About the Author

Priscilla Stuckey

Priscilla Stuckey is a writer and spiritual counselor with a passion for reconnecting people with nature. She was born to the Mennonites of northwest Ohio and can trace one Amish Mennonite ancestor back to Alsace of the 1500s. After graduating from Goshen College, Pricilla's seminary and graduate studies took her to the Bay Area, where she lived for twenty years, becoming a birder on the sidewalks of Oakland, CA. She eventually founded a pocket-park land trust to preserve an urban creek and volunteered feeding baby birds in wildlife rehab.
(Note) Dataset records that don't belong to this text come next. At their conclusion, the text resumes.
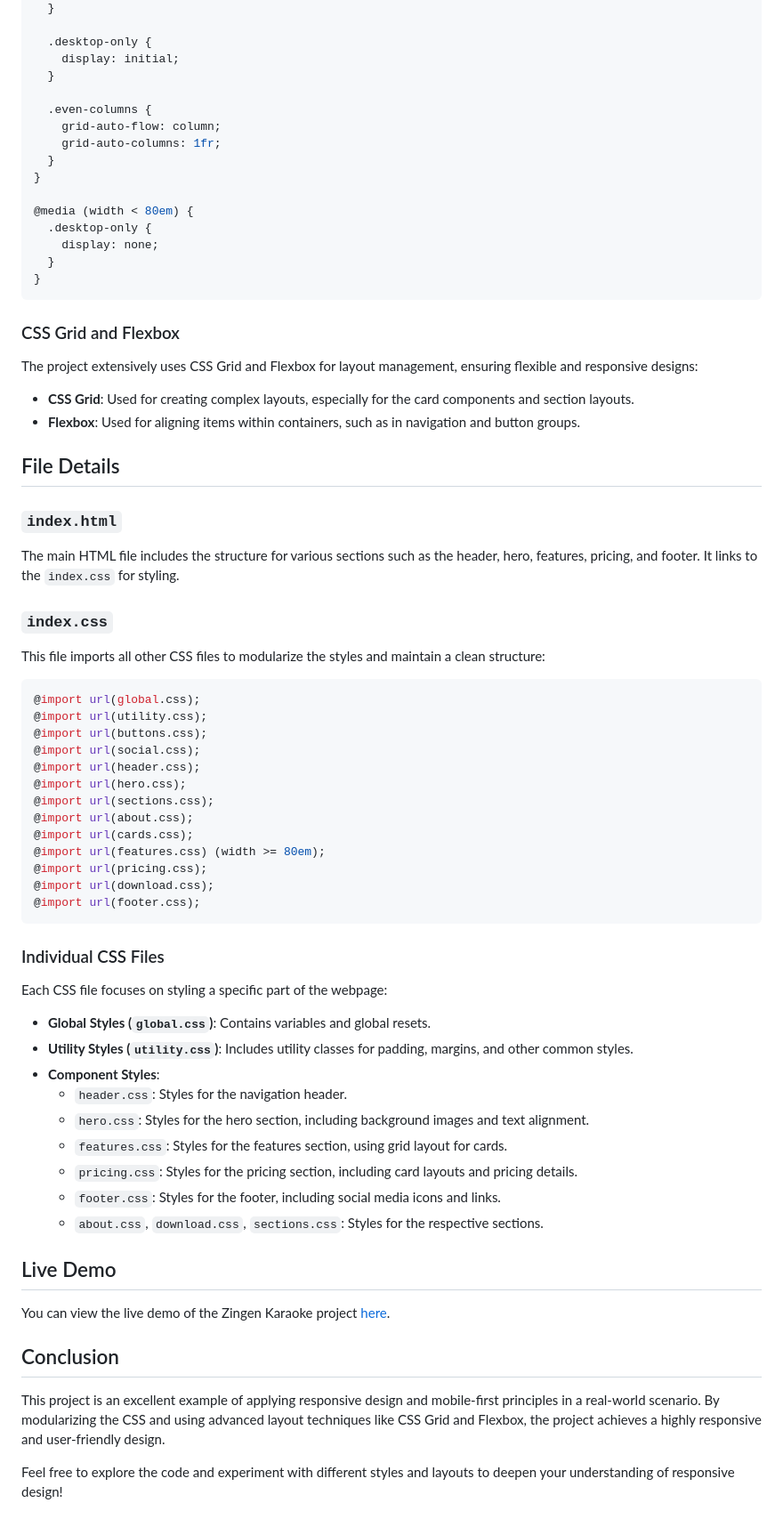
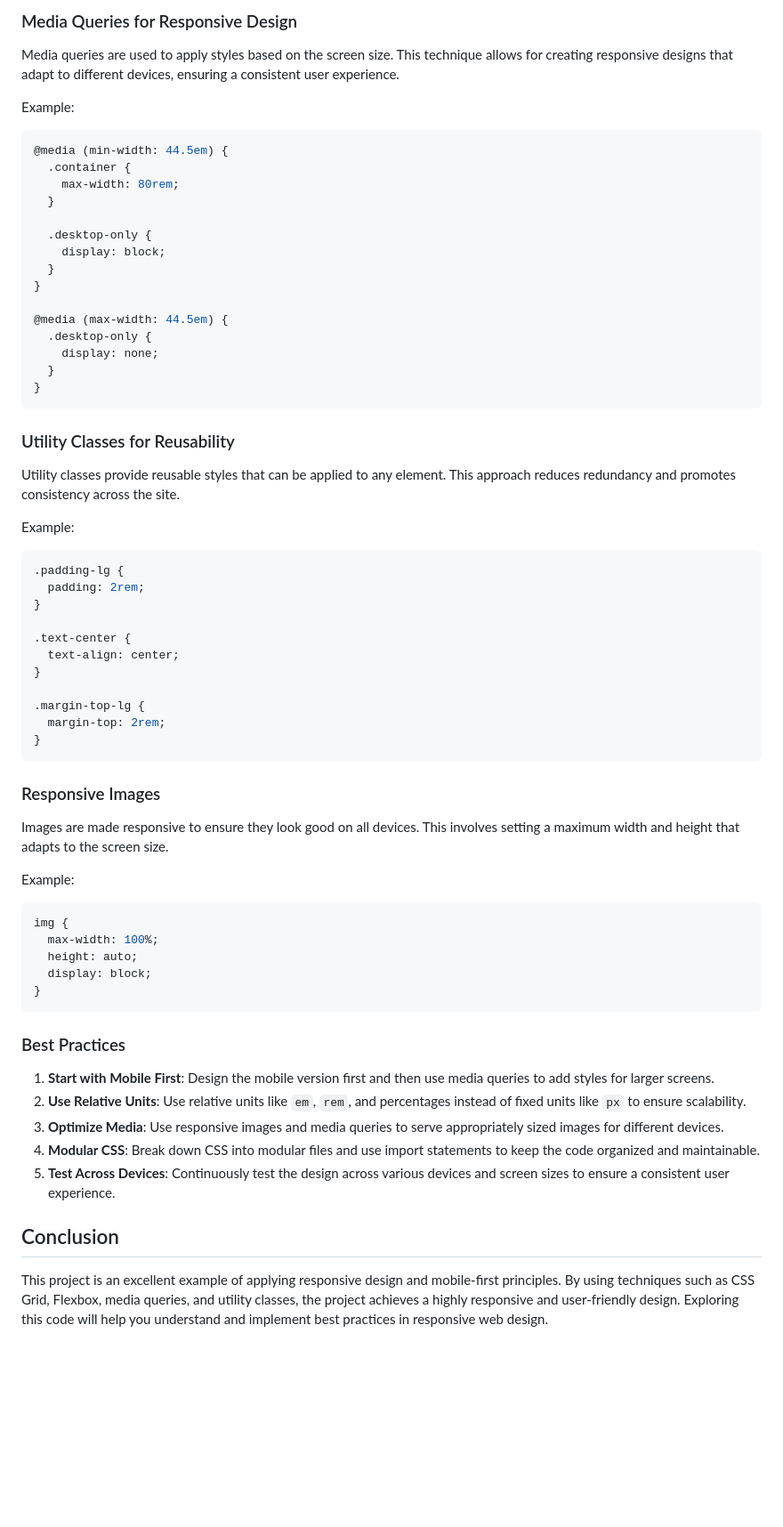
Before and after one commit to ivanseibel/mba-rocket-zingen, a Markdown page: README.md, the part around one of its changes. Shown at 89% size. Rendered like a GitHub page; blank space fills up the shorter version.

Commit message:
feat: Update README

````diff
--- a/README.md
+++ b/README.md
@@ -46,75 +91,69 @@ The mobile-first approach ensures that the website is optimized for mobile devic
+### Media Queries for Responsive Design
+
+Media queries are used to apply styles based on the screen size. This technique allows for creating responsive designs that adapt to different devices, ensuring a consistent user experience.
+
+Example:
+
+```css
+@media (min-width: 44.5em) {
+  .container {
+    max-width: 80rem;
   }
 
   .desktop-only {
-    display: initial;
-  }
-
-  .even-columns {
-    grid-auto-flow: column;
-    grid-auto-columns: 1fr;
+    display: block;
   }
 }
 
-@media (width < 80em) {
+@media (max-width: 44.5em) {
   .desktop-only {
     display: none;
   }
 }
 ```
 
-### CSS Grid and Flexbox
+### Utility Classes for Reusability
 
-The project extensively uses CSS Grid and Flexbox for layout management, ensuring flexible and responsive designs:
+Utility classes provide reusable styles that can be applied to any element. This approach reduces redundancy and promotes consistency across the site.
 
-- **CSS Grid**: Used for creating complex layouts, especially for the card components and section layouts.
-- **Flexbox**: Used for aligning items within containers, such as in navigation and button groups.
-
-## File Details
-
-### `index.html`
-
-The main HTML file includes the structure for various sections such as the header, hero, features, pricing, and footer. It links to the `index.css` for styling.
-
-### `index.css`
-
-This file imports all other CSS files to modularize the styles and maintain a clean structure:
+Example:
 
 ```css
-@import url(global.css);
-@import url(utility.css);
-@import url(buttons.css);
-@import url(social.css);
-@import url(header.css);
-@import url(hero.css);
-@import url(sections.css);
-@import url(about.css);
-@import url(cards.css);
-@import url(features.css) (width >= 80em);
-@import url(pricing.css);
-@import url(download.css);
-@import url(footer.css);
+.padding-lg {
+  padding: 2rem;
+}
+
+.text-center {
+  text-align: center;
+}
+
+.margin-top-lg {
+  margin-top: 2rem;
+}
 ```
 
-### Individual CSS Files
+### Responsive Images
 
-Each CSS file focuses on styling a specific part of the webpage:
+Images are made responsive to ensure they look good on all devices. This involves setting a maximum width and height that adapts to the screen size.
 
-- **Global Styles (`global.css`)**: Contains variables and global resets.
-- **Utility Styles (`utility.css`)**: Includes utility classes for padding, margins, and other common styles.
-- **Component Styles**:
-  - `header.css`: Styles for the navigation header.
-  - `hero.css`: Styles for the hero section, including background images and text alignment.
-  - `features.css`: Styles for the features section, using grid layout for cards.
-  - `pricing.css`: Styles for the pricing section, including card layouts and pricing details.
-  - `footer.css`: Styles for the footer, including social media icons and links.
-  - `about.css`, `download.css`, `sections.css`: Styles for the respective sections.
+Example:
 
-## Live Demo
+```css
+img {
+  max-width: 100%;
+  height: auto;
+  display: block;
+}
+```
 
-You can view the live demo of the Zingen Karaoke project [here](https://ivanseibel.github.io/mba-rocket-zingen/).
+### Best Practices
+
+1. **Start with Mobile First**: Design the mobile version first and then use media queries to add styles for larger screens.
+2. **Use Relative Units**: Use relative units like `em`, `rem`, and percentages instead of fixed units like `px` to ensure scalability.
+3. **Optimize Media**: Use responsive images and media queries to serve appropriately sized images for different devices.
+4. **Modular CSS**: Break down CSS into modular files and use import statements to keep the code organized and maintainable.
+5. **Test Across Devices**: Continuously test the design across various devices and screen sizes to ensure a consistent user experience.
 
 ## Conclusion
 
-This project is an excellent example of applying responsive design and mobile-first principles in a real-world scenario. By modularizing the CSS and using advanced layout techniques like CSS Grid and Flexbox, the project achieves a highly responsive and user-friendly design.
-
-Feel free to explore the code and experiment with different styles and layouts to deepen your understanding of responsive design!
+This project is an excellent example of applying responsive design and mobile-first principles. By using techniques such as CSS Grid, Flexbox, media queries, and utility classes, the project achieves a highly responsive and user-friendly design. Exploring this code will help you understand and implement best practices in responsive web design.
````
Also changed, not shown: other parts of README.md (+76 -31 lines).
Her first book,Kissed by a Fox: And Other Stories of Friendship in Nature(Counterpoint, 2012) received the WILLA Award for Creative Nonfiction.Tamed by a Bear: Coming Home to Nature-Spirit-Selfwas published in July 2017 by Counterpoint. She now lives in the desert ofNew Mexico near Albuquerque with her partner, Tim Falb, whom she met at Goshen College, and their dog, Bodhi.